• WHAT THE TASK REQUIRES:
Apart from the images, output the data below exactly.

• EXTRACTED INFORMATION:

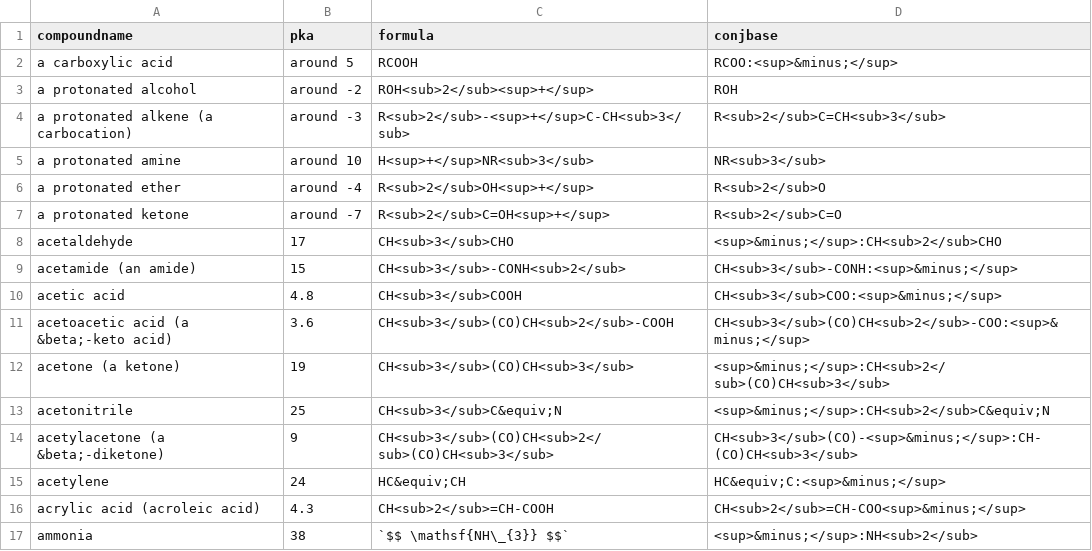
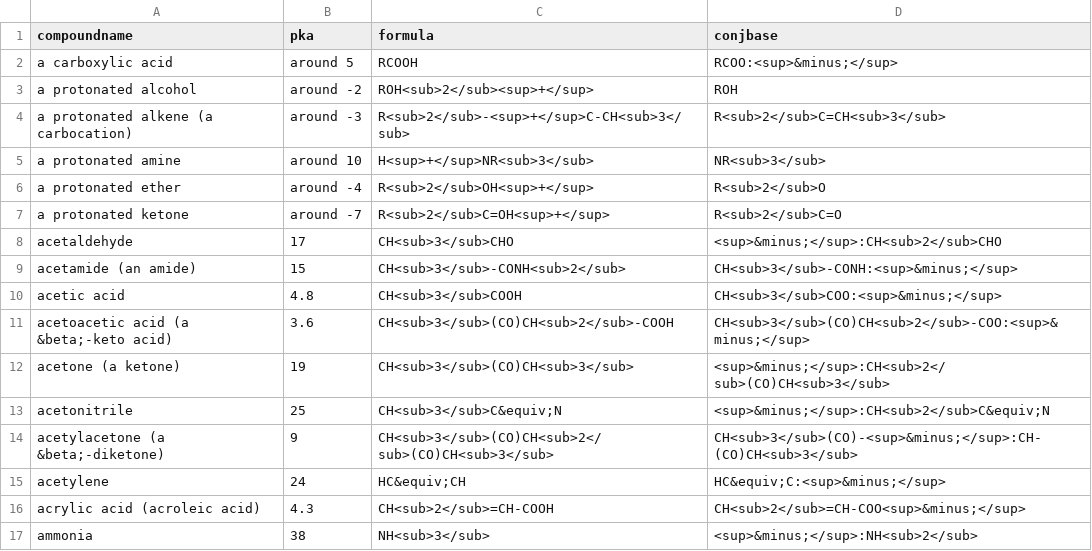
Before and after one commit to jreel/chembrains, a CSV file: _data/pka.csv, drawn as a sheet.

Commit message:
contents and categories

```diff
--- a/_data/pka.csv
+++ b/_data/pka.csv
@@ -16,2 +16,2 @@ acetylene, 24, HC&equiv;CH, HC&equiv;C:<sup>&minus;</sup>
 acrylic acid (acroleic acid), 4.3, CH<sub>2</sub>=CH-COOH, CH<sub>2</sub>=CH-COO<sup>&minus;</sup>
-ammonia, 38, `$$ \mathsf{NH\_{3}} $$`, <sup>&minus;</sup>:NH<sub>2</sub>
+ammonia, 38, NH<sub>3</sub>, <sup>&minus;</sup>:NH<sub>2</sub>
```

• SOLUTION TO THE PROBLEM:
Before and after one commit to jreel/chembrains, a CSV file: _data/pka.csv, drawn as a sheet.

Commit message:
contents and categories

```diff
--- a/_data/pka.csv
+++ b/_data/pka.csv
@@ -16,2 +16,2 @@ acetylene, 24, HC&equiv;CH, HC&equiv;C:<sup>&minus;</sup>
 acrylic acid (acroleic acid), 4.3, CH<sub>2</sub>=CH-COOH, CH<sub>2</sub>=CH-COO<sup>&minus;</sup>
-ammonia, 38, `$$ \mathsf{NH\_{3}} $$`, <sup>&minus;</sup>:NH<sub>2</sub>
+ammonia, 38, NH<sub>3</sub>, <sup>&minus;</sup>:NH<sub>2</sub>
```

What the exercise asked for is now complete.